* **PROBLEM TO SOLVE**: Show each line of the listing in which the word "crates" occurs.
———
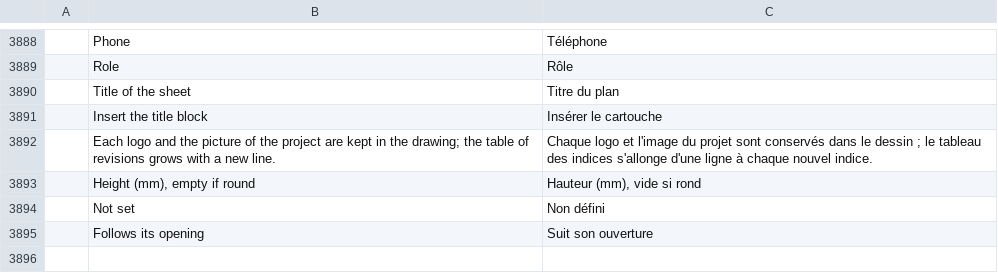
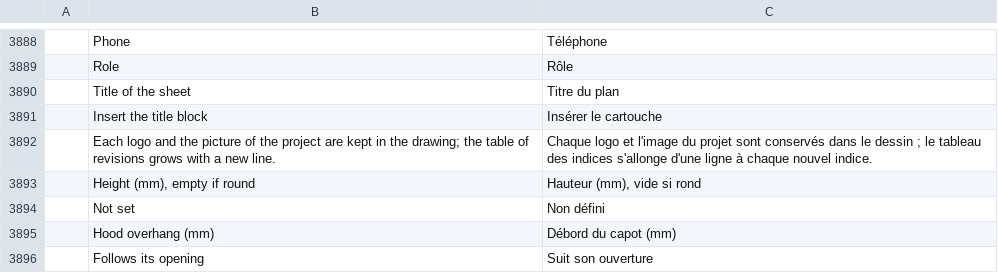
Before and after one commit to Dievartis/cadcraft, a TSV file: crates/ui-egui/src/i18n/fr.tsv, drawn as a sheet; only a part is shown, gaps mark what is left out; the diff names each change by its address in the sheet, - before the commit and + after, or states it on an @@ line.

```diff
--- a/crates/ui-egui/src/i18n/fr.tsv
+++ b/crates/ui-egui/src/i18n/fr.tsv
+row 3895:  | Hood overhang (mm) | Débord du capot (mm)
```
Also changed, not shown: 8 other files.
———
* **TASK OUTPUT**:
Before and after one commit to Dievartis/cadcraft, a TSV file: crates/ui-egui/src/i18n/fr.tsv, drawn as a sheet; only a part is shown, gaps mark what is left out; the diff names each change by its address in the sheet, - before the commit and + after, or states it on an @@ line.
--- a/crates/ui-egui/src/i18n/fr.tsv
+++ b/crates/ui-egui/src/i18n/fr.tsv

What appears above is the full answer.